=== Begin Enclosure ===

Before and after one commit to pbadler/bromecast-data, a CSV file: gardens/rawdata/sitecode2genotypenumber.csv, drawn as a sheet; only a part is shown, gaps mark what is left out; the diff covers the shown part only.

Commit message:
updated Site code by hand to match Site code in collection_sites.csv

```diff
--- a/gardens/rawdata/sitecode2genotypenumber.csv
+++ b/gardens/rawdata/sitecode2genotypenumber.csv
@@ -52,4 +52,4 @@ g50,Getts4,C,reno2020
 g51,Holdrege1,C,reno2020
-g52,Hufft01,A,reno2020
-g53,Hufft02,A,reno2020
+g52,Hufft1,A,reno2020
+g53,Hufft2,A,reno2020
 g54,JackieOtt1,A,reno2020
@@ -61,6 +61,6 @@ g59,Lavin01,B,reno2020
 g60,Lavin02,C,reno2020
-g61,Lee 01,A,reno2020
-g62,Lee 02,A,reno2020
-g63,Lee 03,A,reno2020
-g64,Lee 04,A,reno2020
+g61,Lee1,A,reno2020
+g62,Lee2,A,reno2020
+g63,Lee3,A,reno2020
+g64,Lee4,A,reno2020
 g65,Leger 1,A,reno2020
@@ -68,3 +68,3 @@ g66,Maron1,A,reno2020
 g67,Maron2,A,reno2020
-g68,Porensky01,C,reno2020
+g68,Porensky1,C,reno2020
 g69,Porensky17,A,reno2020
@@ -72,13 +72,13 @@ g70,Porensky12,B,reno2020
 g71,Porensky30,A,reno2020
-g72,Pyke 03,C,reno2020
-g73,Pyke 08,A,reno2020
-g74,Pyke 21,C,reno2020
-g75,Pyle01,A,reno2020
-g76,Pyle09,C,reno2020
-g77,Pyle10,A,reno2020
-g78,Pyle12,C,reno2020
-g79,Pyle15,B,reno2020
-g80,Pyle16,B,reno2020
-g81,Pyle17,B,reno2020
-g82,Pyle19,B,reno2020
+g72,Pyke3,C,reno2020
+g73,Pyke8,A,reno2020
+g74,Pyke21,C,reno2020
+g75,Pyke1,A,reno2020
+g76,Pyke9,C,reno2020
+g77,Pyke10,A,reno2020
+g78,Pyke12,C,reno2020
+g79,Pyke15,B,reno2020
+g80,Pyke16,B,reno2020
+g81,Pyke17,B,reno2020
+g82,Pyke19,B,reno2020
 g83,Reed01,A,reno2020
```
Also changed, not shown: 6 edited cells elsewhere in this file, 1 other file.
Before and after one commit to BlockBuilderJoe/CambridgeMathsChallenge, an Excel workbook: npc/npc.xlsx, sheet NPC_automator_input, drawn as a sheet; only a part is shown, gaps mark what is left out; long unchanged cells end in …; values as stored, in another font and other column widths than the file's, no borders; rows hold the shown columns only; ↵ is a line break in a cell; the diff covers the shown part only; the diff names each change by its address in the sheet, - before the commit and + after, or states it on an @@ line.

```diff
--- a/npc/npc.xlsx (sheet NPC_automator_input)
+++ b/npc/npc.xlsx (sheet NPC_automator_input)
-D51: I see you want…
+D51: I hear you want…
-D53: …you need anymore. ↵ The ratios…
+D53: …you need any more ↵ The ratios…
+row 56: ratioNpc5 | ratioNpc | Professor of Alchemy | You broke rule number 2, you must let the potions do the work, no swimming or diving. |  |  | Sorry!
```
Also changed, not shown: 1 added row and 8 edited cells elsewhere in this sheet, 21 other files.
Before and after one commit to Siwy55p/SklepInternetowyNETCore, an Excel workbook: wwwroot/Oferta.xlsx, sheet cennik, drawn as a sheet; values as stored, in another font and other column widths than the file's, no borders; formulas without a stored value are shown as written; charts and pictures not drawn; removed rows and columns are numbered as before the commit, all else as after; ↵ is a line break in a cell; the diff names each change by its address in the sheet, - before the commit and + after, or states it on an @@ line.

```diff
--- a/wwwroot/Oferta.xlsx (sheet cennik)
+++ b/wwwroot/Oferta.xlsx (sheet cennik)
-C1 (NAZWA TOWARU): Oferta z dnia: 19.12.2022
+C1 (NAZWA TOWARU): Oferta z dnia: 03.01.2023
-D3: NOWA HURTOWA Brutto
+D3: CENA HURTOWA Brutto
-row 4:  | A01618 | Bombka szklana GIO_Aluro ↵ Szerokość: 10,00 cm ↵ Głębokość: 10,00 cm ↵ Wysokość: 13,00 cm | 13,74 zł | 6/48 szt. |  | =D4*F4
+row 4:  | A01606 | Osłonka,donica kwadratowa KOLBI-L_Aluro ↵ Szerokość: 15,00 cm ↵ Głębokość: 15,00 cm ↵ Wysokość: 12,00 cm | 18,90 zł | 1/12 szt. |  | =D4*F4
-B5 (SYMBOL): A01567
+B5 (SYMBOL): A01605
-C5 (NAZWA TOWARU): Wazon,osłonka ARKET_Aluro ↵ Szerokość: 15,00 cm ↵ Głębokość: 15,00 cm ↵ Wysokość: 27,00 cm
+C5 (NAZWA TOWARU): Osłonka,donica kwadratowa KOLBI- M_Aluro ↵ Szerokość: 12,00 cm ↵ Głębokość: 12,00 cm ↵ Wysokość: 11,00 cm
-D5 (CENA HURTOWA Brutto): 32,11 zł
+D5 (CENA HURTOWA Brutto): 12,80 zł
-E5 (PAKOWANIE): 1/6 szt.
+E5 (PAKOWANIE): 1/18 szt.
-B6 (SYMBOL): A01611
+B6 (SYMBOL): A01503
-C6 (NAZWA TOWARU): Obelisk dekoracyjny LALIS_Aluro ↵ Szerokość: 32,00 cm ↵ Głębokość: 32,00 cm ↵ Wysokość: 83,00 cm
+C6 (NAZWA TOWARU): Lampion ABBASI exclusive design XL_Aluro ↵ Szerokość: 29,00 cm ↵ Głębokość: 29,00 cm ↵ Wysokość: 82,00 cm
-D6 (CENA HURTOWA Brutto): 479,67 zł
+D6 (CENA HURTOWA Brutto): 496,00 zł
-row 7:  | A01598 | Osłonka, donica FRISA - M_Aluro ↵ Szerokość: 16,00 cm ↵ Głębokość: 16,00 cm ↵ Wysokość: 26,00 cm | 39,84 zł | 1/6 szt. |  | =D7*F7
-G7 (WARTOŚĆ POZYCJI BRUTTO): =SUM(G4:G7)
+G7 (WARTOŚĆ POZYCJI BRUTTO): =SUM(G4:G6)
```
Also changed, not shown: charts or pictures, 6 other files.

=== End Enclosure ===

## Directions:
Restate the material word for word so that no line differs from the original.

## Result below:
Before and after one commit to pbadler/bromecast-data, a CSV file: gardens/rawdata/sitecode2genotypenumber.csv, drawn as a sheet; only a part is shown, gaps mark what is left out; the diff covers the shown part only.

Commit message:
updated Site code by hand to match Site code in collection_sites.csv

```diff
--- a/gardens/rawdata/sitecode2genotypenumber.csv
+++ b/gardens/rawdata/sitecode2genotypenumber.csv
@@ -52,4 +52,4 @@ g50,Getts4,C,reno2020
 g51,Holdrege1,C,reno2020
-g52,Hufft01,A,reno2020
-g53,Hufft02,A,reno2020
+g52,Hufft1,A,reno2020
+g53,Hufft2,A,reno2020
 g54,JackieOtt1,A,reno2020
@@ -61,6 +61,6 @@ g59,Lavin01,B,reno2020
 g60,Lavin02,C,reno2020
-g61,Lee 01,A,reno2020
-g62,Lee 02,A,reno2020
-g63,Lee 03,A,reno2020
-g64,Lee 04,A,reno2020
+g61,Lee1,A,reno2020
+g62,Lee2,A,reno2020
+g63,Lee3,A,reno2020
+g64,Lee4,A,reno2020
 g65,Leger 1,A,reno2020
@@ -68,3 +68,3 @@ g66,Maron1,A,reno2020
 g67,Maron2,A,reno2020
-g68,Porensky01,C,reno2020
+g68,Porensky1,C,reno2020
 g69,Porensky17,A,reno2020
@@ -72,13 +72,13 @@ g70,Porensky12,B,reno2020
 g71,Porensky30,A,reno2020
-g72,Pyke 03,C,reno2020
-g73,Pyke 08,A,reno2020
-g74,Pyke 21,C,reno2020
-g75,Pyle01,A,reno2020
-g76,Pyle09,C,reno2020
-g77,Pyle10,A,reno2020
-g78,Pyle12,C,reno2020
-g79,Pyle15,B,reno2020
-g80,Pyle16,B,reno2020
-g81,Pyle17,B,reno2020
-g82,Pyle19,B,reno2020
+g72,Pyke3,C,reno2020
+g73,Pyke8,A,reno2020
+g74,Pyke21,C,reno2020
+g75,Pyke1,A,reno2020
+g76,Pyke9,C,reno2020
+g77,Pyke10,A,reno2020
+g78,Pyke12,C,reno2020
+g79,Pyke15,B,reno2020
+g80,Pyke16,B,reno2020
+g81,Pyke17,B,reno2020
+g82,Pyke19,B,reno2020
 g83,Reed01,A,reno2020
```
Also changed, not shown: 6 edited cells elsewhere in this file, 1 other file.
Before and after one commit to BlockBuilderJoe/CambridgeMathsChallenge, an Excel workbook: npc/npc.xlsx, sheet NPC_automator_input, drawn as a sheet; only a part is shown, gaps mark what is left out; long unchanged cells end in …; values as stored, in another font and other column widths than the file's, no borders; rows hold the shown columns only; ↵ is a line break in a cell; the diff covers the shown part only; the diff names each change by its address in the sheet, - before the commit and + after, or states it on an @@ line.

```diff
--- a/npc/npc.xlsx (sheet NPC_automator_input)
+++ b/npc/npc.xlsx (sheet NPC_automator_input)
-D51: I see you want…
+D51: I hear you want…
-D53: …you need anymore. ↵ The ratios…
+D53: …you need any more ↵ The ratios…
+row 56: ratioNpc5 | ratioNpc | Professor of Alchemy | You broke rule number 2, you must let the potions do the work, no swimming or diving. |  |  | Sorry!
```
Also changed, not shown: 1 added row and 8 edited cells elsewhere in this sheet, 21 other files.
Before and after one commit to Siwy55p/SklepInternetowyNETCore, an Excel workbook: wwwroot/Oferta.xlsx, sheet cennik, drawn as a sheet; values as stored, in another font and other column widths than the file's, no borders; formulas without a stored value are shown as written; charts and pictures not drawn; removed rows and columns are numbered as before the commit, all else as after; ↵ is a line break in a cell; the diff names each change by its address in the sheet, - before the commit and + after, or states it on an @@ line.

```diff
--- a/wwwroot/Oferta.xlsx (sheet cennik)
+++ b/wwwroot/Oferta.xlsx (sheet cennik)
-C1 (NAZWA TOWARU): Oferta z dnia: 19.12.2022
+C1 (NAZWA TOWARU): Oferta z dnia: 03.01.2023
-D3: NOWA HURTOWA Brutto
+D3: CENA HURTOWA Brutto
-row 4:  | A01618 | Bombka szklana GIO_Aluro ↵ Szerokość: 10,00 cm ↵ Głębokość: 10,00 cm ↵ Wysokość: 13,00 cm | 13,74 zł | 6/48 szt. |  | =D4*F4
+row 4:  | A01606 | Osłonka,donica kwadratowa KOLBI-L_Aluro ↵ Szerokość: 15,00 cm ↵ Głębokość: 15,00 cm ↵ Wysokość: 12,00 cm | 18,90 zł | 1/12 szt. |  | =D4*F4
-B5 (SYMBOL): A01567
+B5 (SYMBOL): A01605
-C5 (NAZWA TOWARU): Wazon,osłonka ARKET_Aluro ↵ Szerokość: 15,00 cm ↵ Głębokość: 15,00 cm ↵ Wysokość: 27,00 cm
+C5 (NAZWA TOWARU): Osłonka,donica kwadratowa KOLBI- M_Aluro ↵ Szerokość: 12,00 cm ↵ Głębokość: 12,00 cm ↵ Wysokość: 11,00 cm
-D5 (CENA HURTOWA Brutto): 32,11 zł
+D5 (CENA HURTOWA Brutto): 12,80 zł
-E5 (PAKOWANIE): 1/6 szt.
+E5 (PAKOWANIE): 1/18 szt.
-B6 (SYMBOL): A01611
+B6 (SYMBOL): A01503
-C6 (NAZWA TOWARU): Obelisk dekoracyjny LALIS_Aluro ↵ Szerokość: 32,00 cm ↵ Głębokość: 32,00 cm ↵ Wysokość: 83,00 cm
+C6 (NAZWA TOWARU): Lampion ABBASI exclusive design XL_Aluro ↵ Szerokość: 29,00 cm ↵ Głębokość: 29,00 cm ↵ Wysokość: 82,00 cm
-D6 (CENA HURTOWA Brutto): 479,67 zł
+D6 (CENA HURTOWA Brutto): 496,00 zł
-row 7:  | A01598 | Osłonka, donica FRISA - M_Aluro ↵ Szerokość: 16,00 cm ↵ Głębokość: 16,00 cm ↵ Wysokość: 26,00 cm | 39,84 zł | 1/6 szt. |  | =D7*F7
-G7 (WARTOŚĆ POZYCJI BRUTTO): =SUM(G4:G7)
+G7 (WARTOŚĆ POZYCJI BRUTTO): =SUM(G4:G6)
```
Also changed, not shown: charts or pictures, 6 other files.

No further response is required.